Regression Discontinuity and Shareholder Approval in M&As
This paper provides one of the first large sample studies documenting a positive causal effect of shareholder approval in corporate decision-making. Using a hand-collected sample of U.S. mergers and acquisitions (M&As) that involve stock payment over the period 1995-2015, we examine whether and how the requirement of shareholder approval affects deal outcome. The challenge faced by many corporate finance studies is the endogeneity of a firm’s governance structure. Our identification strategy relies on listing rules of the NYSE, AMEX, and NASDAQ that shareholder approval is required when an acquirer intends to issue more than 20% new shares to finance a deal. We examine acquirer price reaction to deals in which acquirers intend to issue either above or below the 20% threshold by a small margin. This regression discontinuity design provides a clean causal estimate of the effect of shareholder approval on M&As. We find a large and significant 5.6% jump in acquirer announcement returns at the 20% threshold. We further show that this positive value effect is larger for acquirers with better corporate governance practices as measured by high institutional ownership, particularly high quasi-indexer ownership, and for acquirers buying targets with more severe information asymmetry as measured by listing status (public vs. private targets) and by analyst coverage (high- vs. low-coverage targets). We then provide suggestive evidence on the underlying mechanisms behind this positive value effect: Shareholder approval is associated with acquirers making deals with larger synergies and with acquirers getting a bigger share of those synergies. Finally, we show that shareholder approval leads to better post-merger operating performance in wellgoverned acquirers.
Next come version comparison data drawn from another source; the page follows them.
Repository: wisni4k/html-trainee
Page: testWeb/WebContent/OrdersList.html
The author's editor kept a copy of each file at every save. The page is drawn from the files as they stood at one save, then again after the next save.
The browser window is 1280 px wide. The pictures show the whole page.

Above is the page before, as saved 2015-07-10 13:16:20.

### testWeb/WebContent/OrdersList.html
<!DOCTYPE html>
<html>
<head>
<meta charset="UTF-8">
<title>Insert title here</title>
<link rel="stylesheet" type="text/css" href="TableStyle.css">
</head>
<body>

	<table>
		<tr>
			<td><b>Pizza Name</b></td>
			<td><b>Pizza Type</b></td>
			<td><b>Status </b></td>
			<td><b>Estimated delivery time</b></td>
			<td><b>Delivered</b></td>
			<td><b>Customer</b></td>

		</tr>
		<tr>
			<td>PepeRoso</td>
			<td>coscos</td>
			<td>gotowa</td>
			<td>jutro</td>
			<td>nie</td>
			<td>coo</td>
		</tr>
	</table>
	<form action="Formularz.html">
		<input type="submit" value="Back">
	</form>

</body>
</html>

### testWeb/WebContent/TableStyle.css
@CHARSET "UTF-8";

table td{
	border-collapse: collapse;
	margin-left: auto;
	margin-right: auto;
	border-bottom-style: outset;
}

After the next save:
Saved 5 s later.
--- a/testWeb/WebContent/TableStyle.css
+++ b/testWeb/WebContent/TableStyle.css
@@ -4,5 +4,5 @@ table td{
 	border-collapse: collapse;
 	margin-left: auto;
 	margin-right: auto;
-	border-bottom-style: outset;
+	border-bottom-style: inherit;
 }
We conclude that the requirement of shareholder approval is effective in addressing agency problems.